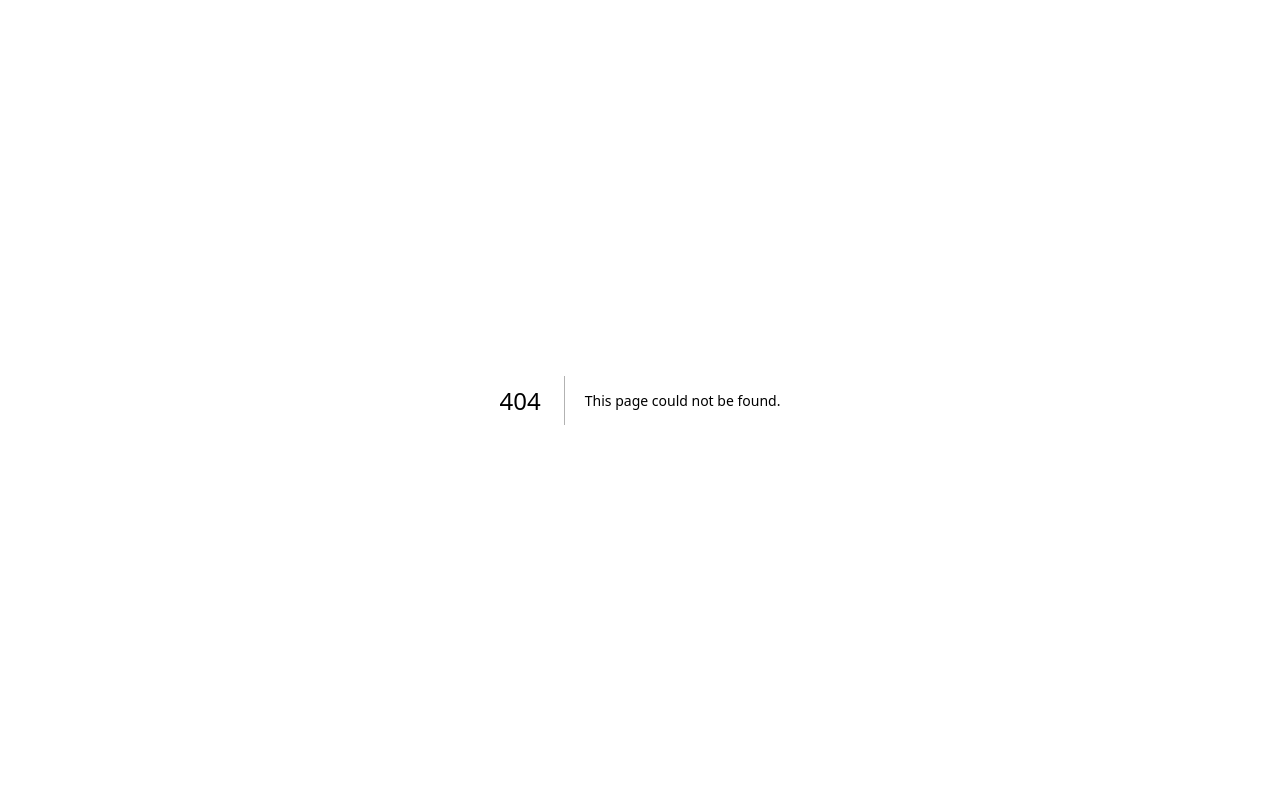
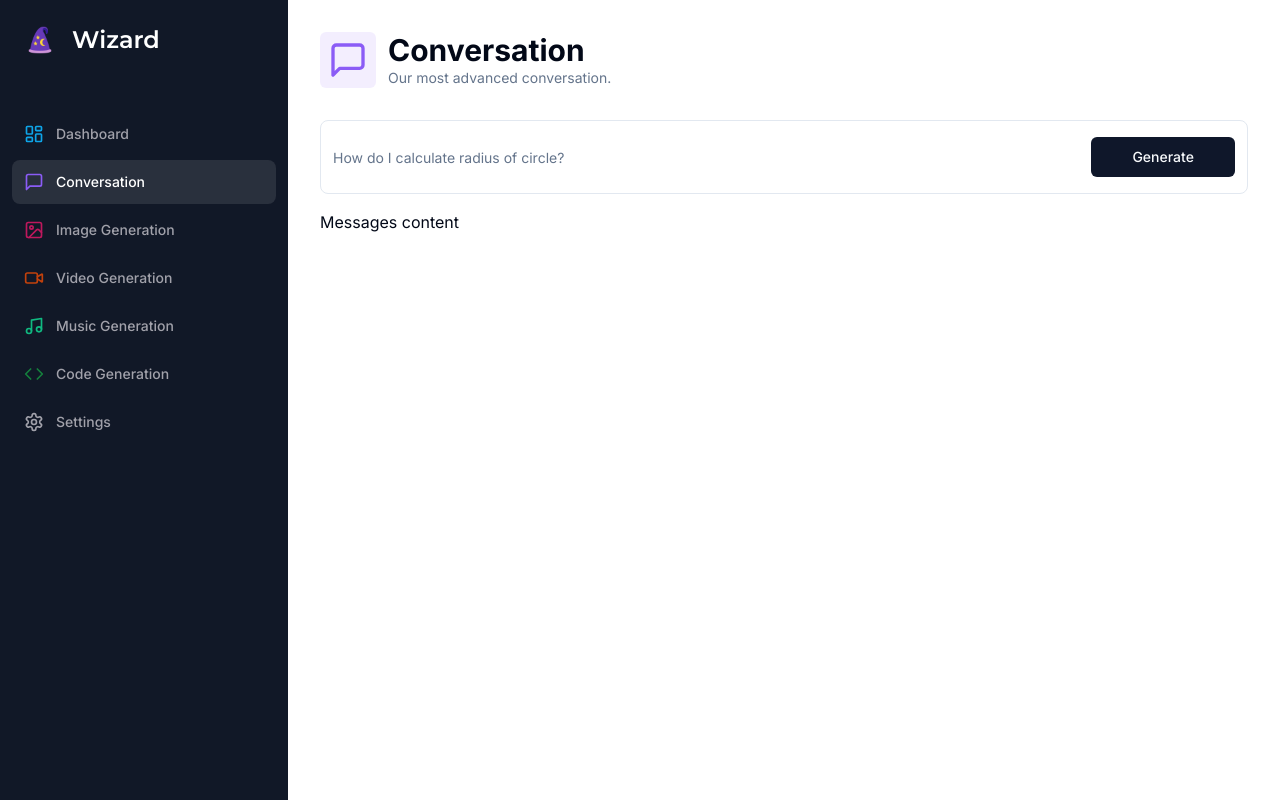
Before and after one commit to hamza157kashif/WizardAI, a Next.js app in the folder ai-saas/: page /conversation in a window 1280 px wide. Before the commit this address had no page. Built offline with nearby package versions, Linux system fonts and the light colour scheme.

Commit message:
add conversation UI page using forms and zod

```diff
--- /dev/null
+++ b/ai-saas/app/(dashboard)/(routes)/conversation/constants.ts
@@ -0,0 +1,5 @@
+import * as z from "zod";
+
+export const formSchema = z.object({
+    prompt: z.string().min(1, { message: "Prompt is reuired",}),
+})
--- /dev/null
+++ b/ai-saas/app/(dashboard)/(routes)/conversation/page.tsx
@@ -0,0 +1,73 @@
+"use client";
+
+import * as z from "zod";
+import Heading from "@/components/heading"
+import { MessageSquare } from "lucide-react"
+import { useForm } from "react-hook-form"
+import { formSchema } from "./constants";
+import { zodResolver} from "@hookform/resolvers/zod"
+import { Form, FormControl, FormField, FormItem } from "@/components/ui/form";
+import { Input } from "@/components/ui/input";
+import { Button } from "@/components/ui/button";
+
+const ConversationPage = () => {
+    const form = useForm<z.infer<typeof formSchema>>({
+        resolver: zodResolver(formSchema),
+        defaultValues: {
+            prompt: ""
+        }
+    });
+    const isLoading = form.formState.isSubmitting;
+
+    const onSubmit = async( values: z.infer<typeof formSchema>) => {
+        console.log(values);
+    }
+    return (
+        <div>
+            <Heading
+                title="Conversation"
+                description="Our most advanced conversation."
+                icon={MessageSquare}
+                iconColor="text-violet-500"
+                bgColor="bg-violet-500/10"
+            />
+            <div className="px-4 lg:px-8">
+                <div>
+                    <Form {...form}>
+                        <form className="rounded-lg border w-full p-4 px-3 md:-x-6 focus-within:shadow-sm grid grid-cols-12 gap-2"
+                            onSubmit={form.handleSubmit(onSubmit)}
+                        >
+                            <FormField
+                                name="prompt"
+                                render={({ field }) => (
+                                    <FormItem className="col-span-12 lg:col-span-10">
+                                        <FormControl className="m-0 p-0">
+                                            <Input
+                                                className="border-0 outline-none focus-visible:ring-0 focus-visible:ring-transparent"
+                                                disabled={isLoading}
+                                                placeholder="How do I calculate radius of circle?"
+                                                {...field}
+                                            />
+
+                                        </FormControl>
+                                    </FormItem>
+                                )}
+                            />
+                            <Button
+                                className="col-span-12 lg:col-span-2 w-full"
+                                disabled={isLoading}
+                            >
+                                Generate
+                            </Button>
+                        </form>
+                    </Form>
+                </div>
+                <div className="space-y-4 mt-4">
+                    Messages content
+                </div>
+            </div>
+        </div>
+    )
+}
+
+export default ConversationPage
--- /dev/null
+++ b/ai-saas/components/heading.tsx
@@ -0,0 +1,29 @@
+import { cn } from "@/lib/utils";
+import { LucideIcon } from "lucide-react";
+
+interface IHeadingProps {
+    title: string;
+    description: string;
+    icon: LucideIcon;
+    iconColor?: string;
+    bgColor?: string;
+}
+const Heading = ({title, description, icon: Icon, iconColor, bgColor}: IHeadingProps) => {
+    return(
+        <div className="px-4 lg:px-8 flex items-center gap-x-3 mb-8">
+            <div className={cn("p-2 w-fit rounded-md", bgColor)}>
+                <Icon className={cn("w-10 h-10",iconColor)}/>
+            </div>
+            <div>
+                <h2 className="text-3xl font-bold">
+                    {title}
+                </h2>
+                <p className="text-sm text-muted-foreground">
+                    {description}
+                </p>
+            </div>
+        </div>
+    );
+}
+
+export default Heading;
--- /dev/null
+++ b/ai-saas/components/ui/form.tsx
@@ -0,0 +1,176 @@
+import * as React from "react"
+import * as LabelPrimitive from "@radix-ui/react-label"
+import { Slot } from "@radix-ui/react-slot"
+import {
+  Controller,
+  ControllerProps,
+  FieldPath,
+  FieldValues,
+  FormProvider,
+  useFormContext,
+} from "react-hook-form"
+
+import { cn } from "@/lib/utils"
+import { Label } from "@/components/ui/label"
+
+const Form = FormProvider
+
+type FormFieldContextValue<
+  TFieldValues extends FieldValues = FieldValues,
+  TName extends FieldPath<TFieldValues> = FieldPath<TFieldValues>
+> = {
+  name: TName
+}
+
+const FormFieldContext = React.createContext<FormFieldContextValue>(
+  {} as FormFieldContextValue
+)
+
+const FormField = <
+  TFieldValues extends FieldValues = FieldValues,
+  TName extends FieldPath<TFieldValues> = FieldPath<TFieldValues>
+>({
+  ...props
+}: ControllerProps<TFieldValues, TName>) => {
+  return (
+    <FormFieldContext.Provider value={{ name: props.name }}>
+      <Controller {...props} />
+    </FormFieldContext.Provider>
+  )
+}
+
+const useFormField = () => {
+  const fieldContext = React.useContext(FormFieldContext)
+  const itemContext = React.useContext(FormItemContext)
+  const { getFieldState, formState } = useFormContext()
+
+  const fieldState = getFieldState(fieldContext.name, formState)
+
+  if (!fieldContext) {
+    throw new Error("useFormField should be used within <FormField>")
+  }
+
+  const { id } = itemContext
+
+  return {
+    id,
+    name: fieldContext.name,
+    formItemId: `${id}-form-item`,
+    formDescriptionId: `${id}-form-item-description`,
+    formMessageId: `${id}-form-item-message`,
+    ...fieldState,
+  }
+}
+
+type FormItemContextValue = {
+  id: string
+}
+
+const FormItemContext = React.createContext<FormItemContextValue>(
+  {} as FormItemContextValue
+)
+
+const FormItem = React.forwardRef<
+  HTMLDivElement,
+  React.HTMLAttributes<HTMLDivElement>
+>(({ className, ...props }, ref) => {
+  const id = React.useId()
+
+  return (
+    <FormItemContext.Provider value={{ id }}>
+      <div ref={ref} className={cn("space-y-2", className)} {...props} />
+    </FormItemContext.Provider>
+  )
+})
+FormItem.displayName = "FormItem"
+
+const FormLabel = React.forwardRef<
+  React.ElementRef<typeof LabelPrimitive.Root>,
+  React.ComponentPropsWithoutRef<typeof LabelPrimitive.Root>
+>(({ className, ...props }, ref) => {
+  const { error, formItemId } = useFormField()
+
+  return (
+    <Label
+      ref={ref}
+      className={cn(error && "text-destructive", className)}
+      htmlFor={formItemId}
+      {...props}
+    />
+  )
+})
+FormLabel.displayName = "FormLabel"
+
+const FormControl = React.forwardRef<
+  React.ElementRef<typeof Slot>,
+  React.ComponentPropsWithoutRef<typeof Slot>
+>(({ ...props }, ref) => {
+  const { error, formItemId, formDescriptionId, formMessageId } = useFormField()
+
+  return (
+    <Slot
+      ref={ref}
+      id={formItemId}
+      aria-describedby={
+        !error
+          ? `${formDescriptionId}`
+          : `${formDescriptionId} ${formMessageId}`
+      }
+      aria-invalid={!!error}
+      {...props}
+    />
+  )
+})
+FormControl.displayName = "FormControl"
+
+const FormDescription = React.forwardRef<
+  HTMLParagraphElement,
+  React.HTMLAttributes<HTMLParagraphElement>
+>(({ className, ...props }, ref) => {
+  const { formDescriptionId } = useFormField()
+
+  return (
+    <p
+      ref={ref}
+      id={formDescriptionId}
+      className={cn("text-sm text-muted-foreground", className)}
+      {...props}
+    />
+  )
+})
+FormDescription.displayName = "FormDescription"
+
+const FormMessage = React.forwardRef<
+  HTMLParagraphElement,
+  React.HTMLAttributes<HTMLParagraphElement>
+>(({ className, children, ...props }, ref) => {
+  const { error, formMessageId } = useFormField()
+  const body = error ? String(error?.message) : children
+
+  if (!body) {
+    return null
+  }
+
+  return (
+    <p
+      ref={ref}
+      id={formMessageId}
+      className={cn("text-sm font-medium text-destructive", className)}
+      {...props}
+    >
+      {body}
+    </p>
+  )
+})
+FormMessage.displayName = "FormMessage"
+
+export {
+  useFormField,
+  Form,
+  FormItem,
+  FormLabel,
+  FormControl,
+  FormDescription,
+  FormMessage,
+  FormField,
+}
--- /dev/null
+++ b/ai-saas/components/ui/input.tsx
@@ -0,0 +1,25 @@
+import * as React from "react"
+
+import { cn } from "@/lib/utils"
+
+export interface InputProps
+  extends React.InputHTMLAttributes<HTMLInputElement> {}
+
+const Input = React.forwardRef<HTMLInputElement, InputProps>(
+  ({ className, type, ...props }, ref) => {
+    return (
+      <input
+        type={type}
+        className={cn(
+          "flex h-10 w-full rounded-md border border-input bg-background px-3 py-2 text-sm ring-offset-background file:border-0 file:bg-transparent file:text-sm file:font-medium placeholder:text-muted-foreground focus-visible:outline-none focus-visible:ring-2 focus-visible:ring-ring focus-visible:ring-offset-2 disabled:cursor-not-allowed disabled:opacity-50",
+          className
+        )}
+        ref={ref}
+        {...props}
+      />
+    )
+  }
+)
+Input.displayName = "Input"
+
+export { Input }
--- /dev/null
+++ b/ai-saas/components/ui/label.tsx
@@ -0,0 +1,26 @@
+"use client"
+
+import * as React from "react"
+import * as LabelPrimitive from "@radix-ui/react-label"
+import { cva, type VariantProps } from "class-variance-authority"
+
+import { cn } from "@/lib/utils"
+
+const labelVariants = cva(
+  "text-sm font-medium leading-none peer-disabled:cursor-not-allowed peer-disabled:opacity-70"
+)
+
+const Label = React.forwardRef<
+  React.ElementRef<typeof LabelPrimitive.Root>,
+  React.ComponentPropsWithoutRef<typeof LabelPrimitive.Root> &
+    VariantProps<typeof labelVariants>
+>(({ className, ...props }, ref) => (
+  <LabelPrimitive.Root
+    ref={ref}
+    className={cn(labelVariants(), className)}
+    {...props}
+  />
+))
+Label.displayName = LabelPrimitive.Root.displayName
+
+export { Label }
--- a/ai-saas/package.json
+++ b/ai-saas/package.json
@@ -10,7 +10,9 @@
   },
   "dependencies": {
     "@clerk/nextjs": "^5.0.12",
+    "@hookform/resolvers": "^3.4.0",
     "@radix-ui/react-dialog": "^1.0.5",
+    "@radix-ui/react-label": "^2.0.2",
     "@radix-ui/react-slot": "^1.0.2",
     "class-variance-authority": "^0.7.0",
     "clsx": "^2.1.1",
@@ -18,8 +20,10 @@
     "next": "14.2.3",
     "react": "^18",
     "react-dom": "^18",
+    "react-hook-form": "^7.51.4",
     "tailwind-merge": "^2.3.0",
-    "tailwindcss-animate": "^1.0.7"
+    "tailwindcss-animate": "^1.0.7",
+    "zod": "^3.23.8"
   },
   "devDependencies": {
     "@types/node": "^20",
```
Also changed, not shown: 1 other file (tests, documents, lock files or other folders).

#####

EXERCISE BRIEF: Filter the data above, keeping only lines that include the string "FormControl".

RESPONSE TO THIS EXERCISE:
+import { Form, FormControl, FormField, FormItem } from "@/components/ui/form";
+                                        <FormControl className="m-0 p-0">
+                                        </FormControl>
+const FormControl = React.forwardRef<
+FormControl.displayName = "FormControl"
+  FormControl,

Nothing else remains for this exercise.